Microsoft Word, Excel, PowerPoint and PDF provided online should pass all accessibility requirements to be readable by assistive technologies like screen readers.
- Use a standard font size: Arial or Verdana 12 for all documents.
- Make alternative text that’s identifiable with a clear description
- Use styled headers to structure documents so assistive technologies can recognize them.
- Use hyperlinks with anchor text that is meaningful and indicates where the link goes.
- Use color alone to convey information without other indicators
- Have text that is unreadable on its background due to insufficient contrast between the text and background color.
- Have alternative text that is over 180 characters.

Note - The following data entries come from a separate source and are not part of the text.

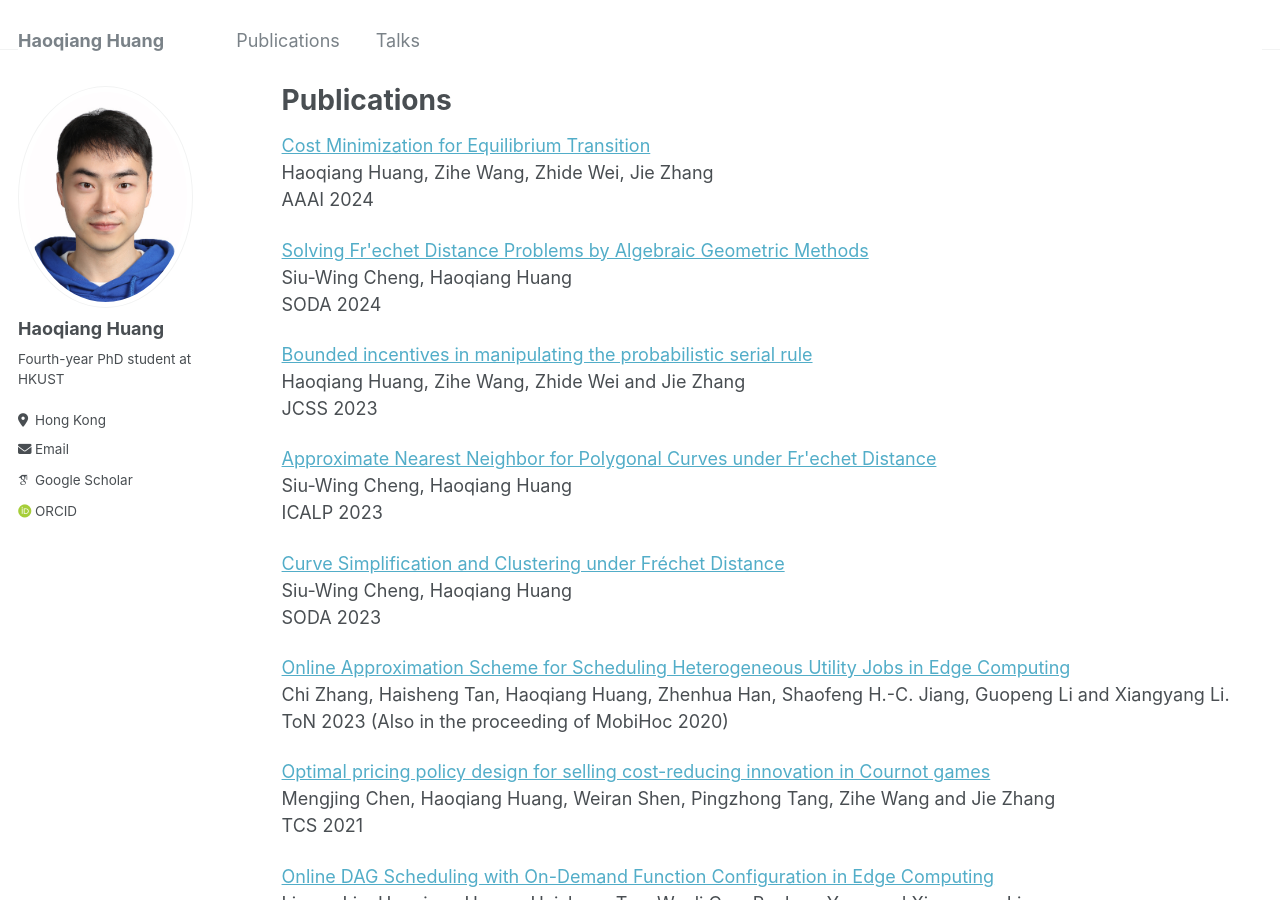
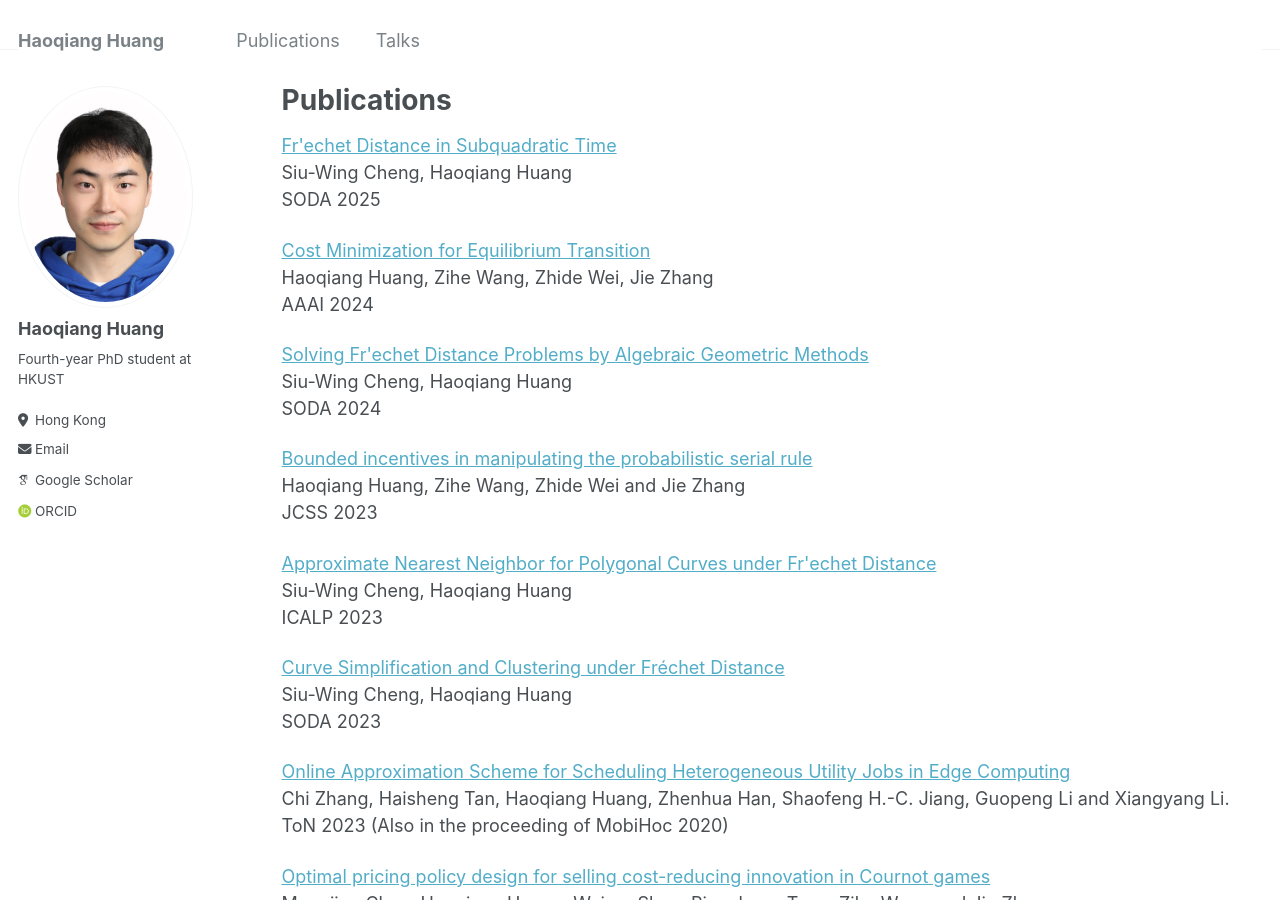
Before and after one commit to HaoqiangHuang/HaoqiangHuang.github.io, a Jekyll site: the page built from _pages/publications.md, in a window 1280 px wide and 900 px high. Built offline with Jekyll 4.4.1, drawn with Linux system fonts in a browser that asks for light colours; some web fonts are replaced.

Commit message:
Update publications.md

```diff
--- a/_pages/publications.md
+++ b/_pages/publications.md
@@ -5,6 +5,9 @@ permalink: /publications/
 author_profile: true
 sitemap: false
 ---
+[Fr\'echet Distance in Subquadratic Time](https://arxiv.org/abs/2407.05231)\\
+Siu-Wing Cheng, Haoqiang Huang\\
+SODA 2025
 
 [Cost Minimization for Equilibrium Transition](https://arxiv.org/abs/2312.07603)\\
 Haoqiang Huang, Zihe Wang, Zhide Wei, Jie Zhang\\
```
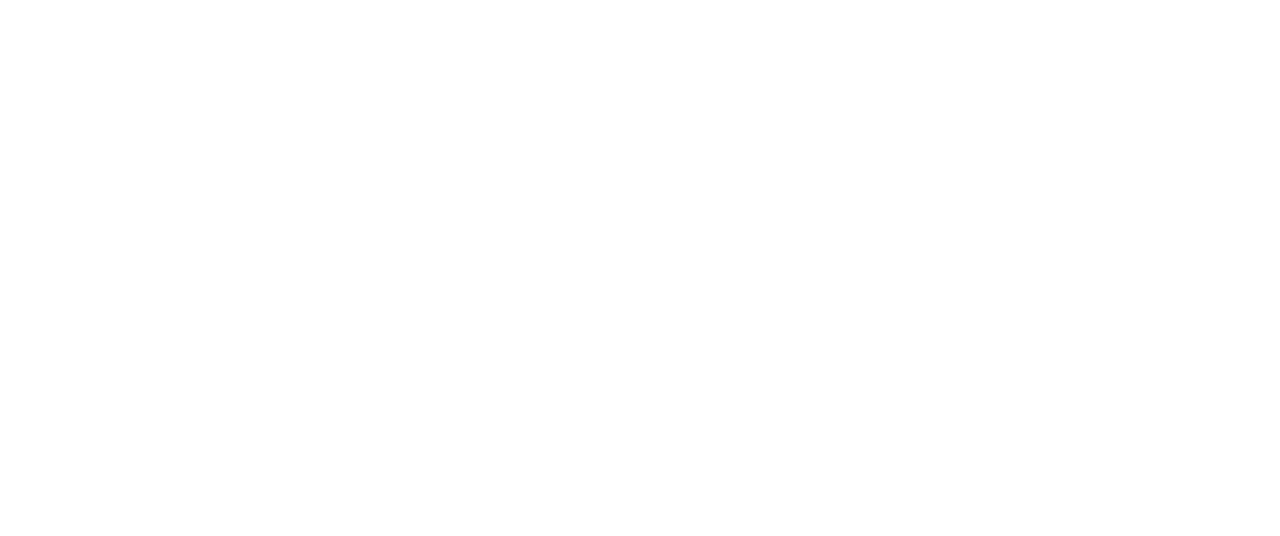
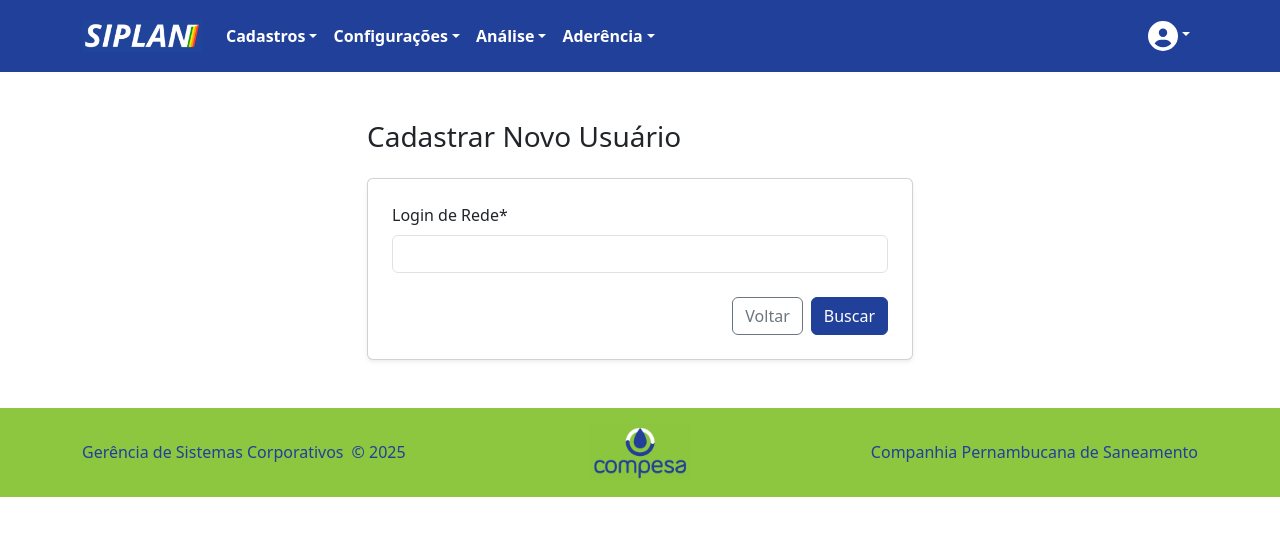
Before and after one commit to alexandresjunior/siplan-js, a React (Create React App) app: page /usuarios/novo in a window 1280 px wide. Before the commit this address had no page. Shown: the top 536 px of the page. Built offline with nearby package versions, Linux system fonts and the light colour scheme.

Commit message:
Criação da página de Novo Usuário

```diff
--- a/src/App.js
+++ b/src/App.js
@@ -5,6 +5,7 @@ import './App.css';
 import Indicadores from "./paginas/Cadastros/Indicadores";
 import Usuario from './paginas/Usuario/UsuariosCadastrados';
 import ProtectedRoute from './componentes/ProtecaoDeRota/index';
+import NovoUsuario from "./paginas/Usuario/NovoUsuario";
 
 function App() {
   return (
@@ -166,6 +167,10 @@ function App() {
             </ProtectedRoute>
           }
         />
+
+      <Route
+        path="/usuarios/novo"
+        element={<NovoUsuario />} />
       </Routes>
     </BrowserRouter>
   );
--- /dev/null
+++ b/src/paginas/Usuario/NovoUsuario/index.jsx
@@ -0,0 +1,95 @@
+import React, { useState } from 'react';
+import { useNavigate } from 'react-router-dom';
+import { buscarUsuarioPorLogin } from '../../../service/novoUsuarioService';
+import Cabecalho from '../../../componentes/Cabecalho';
+import { Rodape } from '../../../componentes/Rodape';
+
+// Supondo que você define a URL aqui ou a importa de algum arquivo de constantes
+const URL_BUSCAR_POR_LOGIN = 'http://localhost:8098/usuariosip/buscar-por-login';
+
+function NovoUsuario() {
+    const [loginRede, setLoginRede] = useState('');
+    const [carregando, setCarregando] = useState(false); // Novo estado para loading
+    const navigate = useNavigate();
+
+    const manipularBuscarUsuario = async () => {
+        if (loginRede.trim() === '') {
+            alert('Por favor, insira o login de rede.');
+            return;
+        }
+
+        setCarregando(true);
+
+        try {
+            // 💡 Chama o service para fazer a requisição HTTP
+            const dadosUsuario = await buscarUsuarioPorLogin(loginRede, URL_BUSCAR_POR_LOGIN);
+
+            // Sucesso: Lidar com os dados (ex: salvar no estado, redirecionar para tela de confirmação)
+            alert(`Usuário encontrado: ${dadosUsuario.nome || dadosUsuario.login}`);
+            console.log('Dados do usuário:', dadosUsuario);
+
+            // 🚨 PRÓXIMO PASSO: Você pode redirecionar para a próxima tela de cadastro,
+            // passando os dados ou o login.
+
+        } catch (erro) {
+            // Lidar com falha: Usuário não encontrado, erro de servidor, etc.
+            const mensagem = erro.response && erro.response.data
+                ? erro.response.data
+                : 'Falha ao buscar usuário. Verifique o login e tente novamente.';
+
+            alert(mensagem);
+
+        } finally {
+            setCarregando(false);
+        }
+    };
+    return (
+        <>
+            <Cabecalho />
+            <div className="container mt-5 mb-5">
+                <div className="row justify-content-center">
+                    <div className="col-md-8 col-lg-6">
+                        <h3 className="mb-4">Cadastrar Novo Usuário</h3>
+                        <div className="card shadow-sm">
+                            <div className="card-body p-4">
+
+                                <div className="mb-4">
+                                    <label htmlFor="loginRedeInput" className="form-label">
+                                        Login de Rede*
+                                    </label>
+                                    <input
+                                        type="text"
+                                        className="form-control form-control-md"
+                                        id="loginRedeInput"
+                                        value={loginRede}
+                                        onChange={(e) => setLoginRede(e.target.value)}
+                                        required
+                                    />
+                                </div>
+                                <div className="d-flex justify-content-end mt-4">
+                                    <button
+                                        type="button"
+                                        className="btn btn-outline-secondary me-2"
+                                        onClick={() => navigate('/cadastros/usuarioscadastrados')}
+                                    >
+                                        Voltar
+                                    </button>
+                                    <button
+                                        type="submit"
+                                        className="btn btn-primary"
+                                        onClick={manipularBuscarUsuario}
+                                    >
+                                        Buscar
+                                    </button>
+                                </div>
+                            </div>
+                        </div>
+                    </div>
+                </div>
+            </div>
+            <Rodape />
+        </>
+    );
+}
+
+export default NovoUsuario;
--- a/src/paginas/Usuario/UsuariosCadastrados/index.jsx
+++ b/src/paginas/Usuario/UsuariosCadastrados/index.jsx
@@ -14,6 +14,7 @@ import {
   manipularAlterarPermissao,
   manipularExcluirIndicador as excluirIndicadorService
 } from "../../../service/usuariosCadastradosService";
+import { Link } from "react-router-dom";
 
 const URL_API = 'http://localhost:8098/usuariosip/usuarioscadastrados';
 const URL_ATUALIZAR_USUARIO = 'http://localhost:8098/usuariosip/atualizarUsuario';
@@ -528,7 +529,7 @@ function Usuario() {
             <h3 className="mb-0">Usuários Cadastrados</h3>
           </div>
           <div className="col-auto">
-            <a href="#" className="btn btn-primary">Novo Usuário</a>
+            <Link to="/usuarios/novo" className="btn btn-primary">Novo Usuário</Link>
           </div>
         </div>
         <div className="card">
--- /dev/null
+++ b/src/service/novoUsuarioService.js
@@ -0,0 +1,26 @@
+// service/novoUsuarioService.js
+
+import axios from 'axios';
+
+// 🚨 Você deve ter um endpoint no backend para buscar usuários pelo login de rede
+// Exemplo: GET /usuarios/buscar-por-login?login={loginRede}
+export const buscarUsuarioPorLogin = async (loginRede, URL_BUSCAR_POR_LOGIN) => {
+    try {
+        const token = localStorage.getItem('token');
+
+        // 💡 Assumindo que o endpoint de busca exige o login como parâmetro de query
+        const urlComLogin = `${URL_BUSCAR_POR_LOGIN}?login=${loginRede}`;
+
+        const { data } = await axios.get(urlComLogin, {
+            headers: { 'Authorization': `Bearer ${token}`, 'Content-Type': 'application/json' }
+        });
+
+        // Retorna o objeto do usuário encontrado
+        return data;
+
+    } catch (erro) {
+        console.error('Erro ao buscar usuário por login:', erro);
+        // Lançar o erro para que o componente possa tratá-lo e exibir uma mensagem
+        throw erro;
+    }
+};
```
Also changed, not shown: src/paginas/Usuario/NovoUsuario/estilos.css (added).
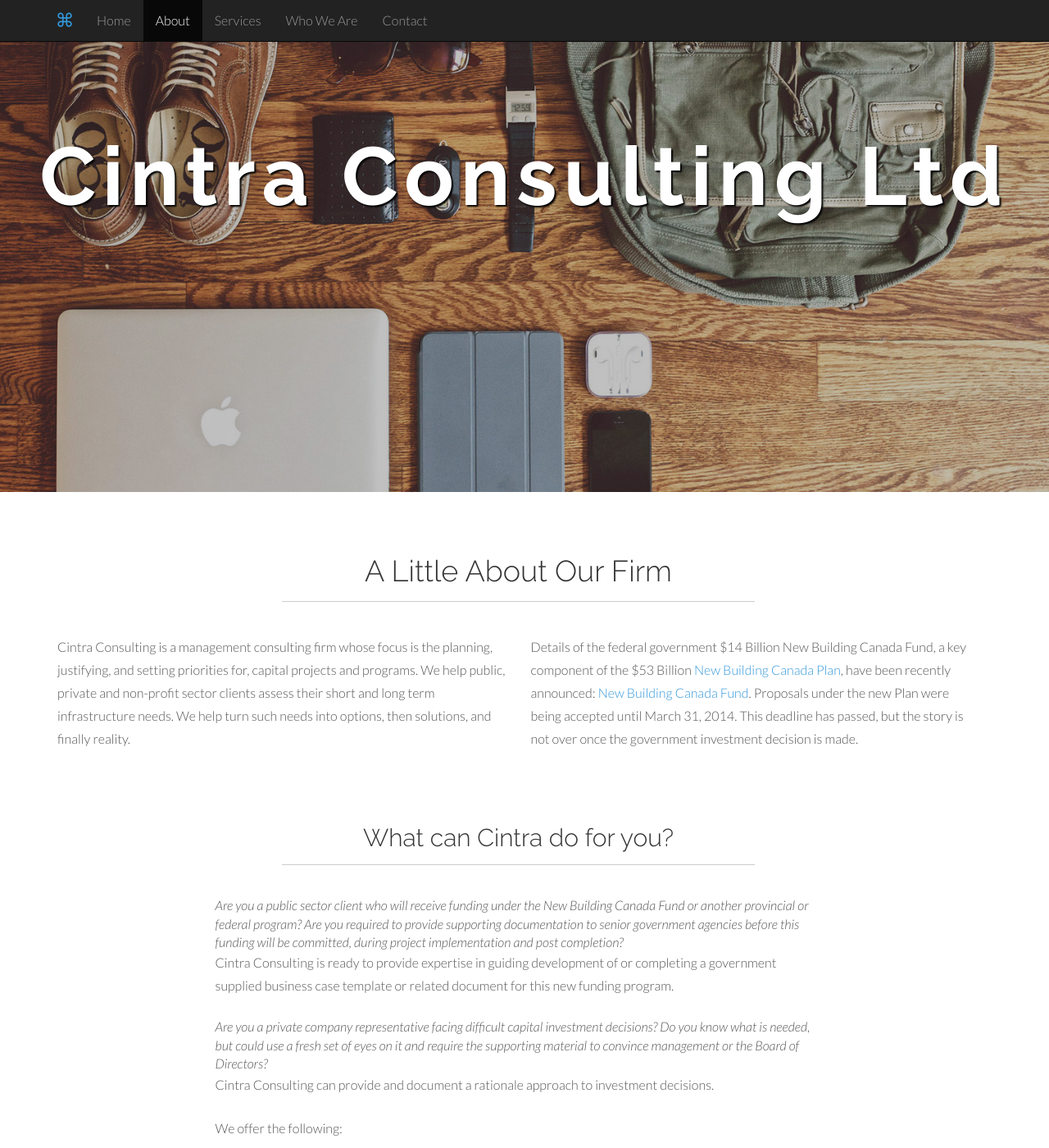
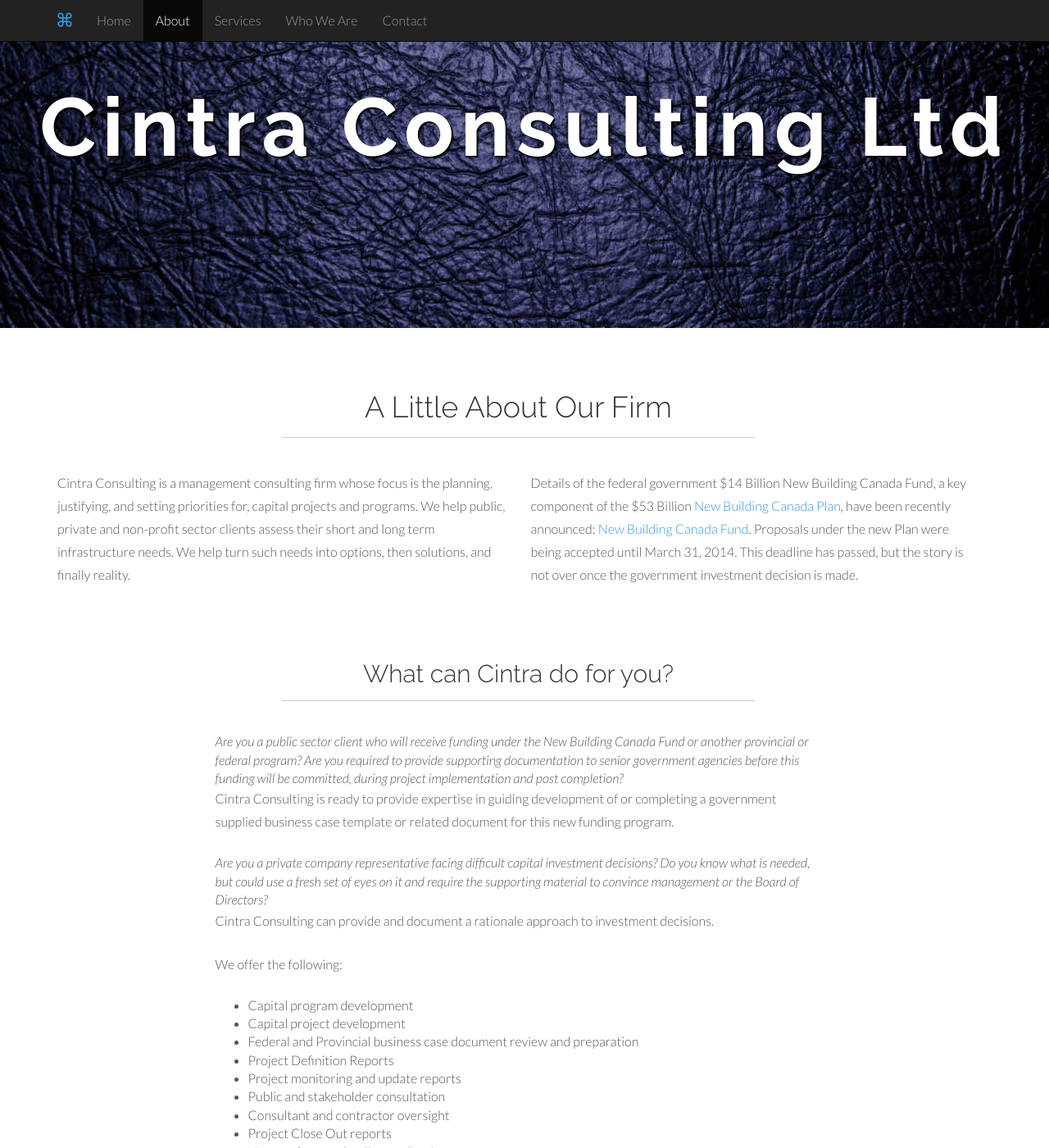
Before and after one commit to Cintra/cintra.github.io, a Jekyll site: the page index.html, which Jekyll copies as it is, in a window 1280 px wide and 1400 px high. Shown: the whole window at 82% size. Built offline with Jekyll 4.4.1, drawn with Linux system fonts in a browser that asks for light colours.

Commit message:
switch out header for navy leather texture

```diff
--- a/assets/css/main.css
+++ b/assets/css/main.css
@@ -271,13 +271,13 @@
    ========================================================================== */
 
 #headerwrap {
-	background: url(../img/header_bg.jpg) no-repeat center top;
+	background: url(../img/leather_header.jpg) no-repeat center top;
 	margin-top: -50px;
-	padding-top:120px;
+	padding-top:60px;
 	text-align:center;
 	background-attachment: relative;
 	background-position: center center;
-	min-height: 650px;
+	min-height: 450px;
 	width: 100%;
 
     -webkit-background-size: 100%;
```
Also changed, not shown: assets/img/leather_header.jpg (added).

- Use text boxes, which won’t be read in the right order
- Have a confusing reading order with images that aren't in line with the text they appear next to.
- Use overly complex tables with more than one header row, merged or split cells, or empty cells.
Following these steps for accessibility on webpages, documents, and web apps will ensure that your site is accessible to disabled users and causes less frustration for your general audience. It’s hard for web designers to anticipate every way that users experience their websites, so following accessibility principles ensures that you don’t make oversights and neglect the user experience perspective. Better accessibility leads to more traffic and satisfied visitors.